Arrowroot powder: Another impulse purchase that I couldn’t resist. I’ve been curious about arrowroot as an alternative thickener for ages, and I can’t wait to see how it performs!
Saffron: SpicesInc currently only carries one size and one grade of Spanish saffron: a 1-gram packet that seems to be of fine quality. I’d still like to find a good source for slightly larger amounts of saffron for a price I can afford to shell out, since these tiny amounts make me extra-stingy about using it, and we hardly ever get the whole color and taste effect that saffron is capable of.
Tandoori spice: I got this one for fun. Jeremy loves Indian food, so every once in a while I try to make something that he will enjoy and I can actually choke down. Any way I can facilitate that process sounds good to me, and this blend actually has saffron in it already. It smells, like most Indian spice blends, rather unappealing to me, probably because I have never really cared for the smell of cumin (says the woman who just bought a big jar of cumin seed), but I’m nevertheless excited to see how it does with chicken.
Ras el hanout: To be honest, I barely know anything about ras al hanout, other than that I keep hearing it mentioned on shows like Top Chef. It is a sort of Moroccan version of curry powder, and this blend contains both turmeric and saffron, plus some mostly sweet spices. It smelled much better than the tandoori spice to my nose; now I just have to figure out how to use it!
I was also given two free 1-ounce samples along with my order, which is always going to earn some good will (one of the reasons I forgave Penzeys for their shipping fees in the past was their inclusion of a free sample jar, like an extra prize in a box of Cracker Jacks). I received a bag of organic, fair-trade cacao nibs, excellent considering that I was starting to run low on them, and a bag of Maharajah style curry powder, which smelled like a more interesting version of Madras curry powder—with saffron!
The Maharajah curry powder sample was actually the first spice from the box that I had the opportunity to use. I had been planning to make a sweet potato soup for my lunch to use up some roasted sweet potatoes (cooked as I was coming down with that cold, and stored in the fridge for a few days to await the return of my taste buds). Now, anyone who knows me will be shocked that I not only willingly made myself a meal based on sweet potatoes, but that I also willingly seasoned it with a predominant curry flavor, but what can I say? Palate expansion is a very good thing! This soup was basically a puree thinned with chicken stock, milk and cream; seasoned with fresh garlic, ginger, and a teaspoon of the Maharajah powder; and garnished with some quinoa for texture and protein. It was silky, cheerful, filling, and fragrant—and nearly too spicy for my wimpy taste buds. The website describes this seasoning as “not considered hot,” and the only potential offenders in the list are black and cayenne peppers, but it was pushing my personal heat boundaries nonetheless. This isn’t a fault, by any means, and I suspect my husband would have loved this soup, but just a small warning for those of you who, like me, can’t take the heat without about a quart of ice water handy—use small amounts and taste more than a pinky-tip at a time. 😉

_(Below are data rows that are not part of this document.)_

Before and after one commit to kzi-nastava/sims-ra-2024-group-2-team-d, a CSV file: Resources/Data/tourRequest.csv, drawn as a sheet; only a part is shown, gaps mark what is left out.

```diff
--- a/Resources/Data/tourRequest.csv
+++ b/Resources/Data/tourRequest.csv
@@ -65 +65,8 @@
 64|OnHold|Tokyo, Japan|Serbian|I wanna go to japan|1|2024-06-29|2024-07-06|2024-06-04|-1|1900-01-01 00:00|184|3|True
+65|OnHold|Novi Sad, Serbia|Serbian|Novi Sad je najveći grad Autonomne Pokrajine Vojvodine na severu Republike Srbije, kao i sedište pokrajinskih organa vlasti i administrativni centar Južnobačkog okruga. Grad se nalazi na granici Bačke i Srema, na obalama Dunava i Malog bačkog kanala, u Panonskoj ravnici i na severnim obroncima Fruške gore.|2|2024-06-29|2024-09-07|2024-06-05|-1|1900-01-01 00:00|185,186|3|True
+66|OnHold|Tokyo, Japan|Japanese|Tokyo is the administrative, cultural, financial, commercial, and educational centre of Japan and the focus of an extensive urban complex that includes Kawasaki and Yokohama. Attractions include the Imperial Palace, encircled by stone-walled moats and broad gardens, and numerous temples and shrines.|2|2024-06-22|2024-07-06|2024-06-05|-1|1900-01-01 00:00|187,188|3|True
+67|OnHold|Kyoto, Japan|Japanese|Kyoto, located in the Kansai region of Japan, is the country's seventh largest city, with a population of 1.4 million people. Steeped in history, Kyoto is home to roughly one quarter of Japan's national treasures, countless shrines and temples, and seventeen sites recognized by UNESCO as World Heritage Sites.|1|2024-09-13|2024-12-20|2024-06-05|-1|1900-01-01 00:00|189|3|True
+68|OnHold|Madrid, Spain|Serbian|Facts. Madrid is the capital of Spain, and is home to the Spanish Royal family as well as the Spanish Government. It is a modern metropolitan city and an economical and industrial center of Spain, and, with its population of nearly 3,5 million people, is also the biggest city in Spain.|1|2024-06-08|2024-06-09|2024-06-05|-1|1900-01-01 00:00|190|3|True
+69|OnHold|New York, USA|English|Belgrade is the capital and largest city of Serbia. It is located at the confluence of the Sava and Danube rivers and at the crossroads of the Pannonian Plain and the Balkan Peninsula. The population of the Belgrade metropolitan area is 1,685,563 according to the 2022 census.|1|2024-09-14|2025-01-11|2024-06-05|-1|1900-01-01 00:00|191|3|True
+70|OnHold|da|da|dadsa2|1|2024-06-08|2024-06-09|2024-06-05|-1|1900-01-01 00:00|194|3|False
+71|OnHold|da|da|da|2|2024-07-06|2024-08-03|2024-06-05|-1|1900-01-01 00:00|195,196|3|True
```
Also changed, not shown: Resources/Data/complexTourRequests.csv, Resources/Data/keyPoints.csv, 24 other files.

I’m so pleased to have found this company for my spice habit, and I hope they keep up the good work! Check them out next time you just can’t bear to use that dusty jar of brown grocery store paprika one more time.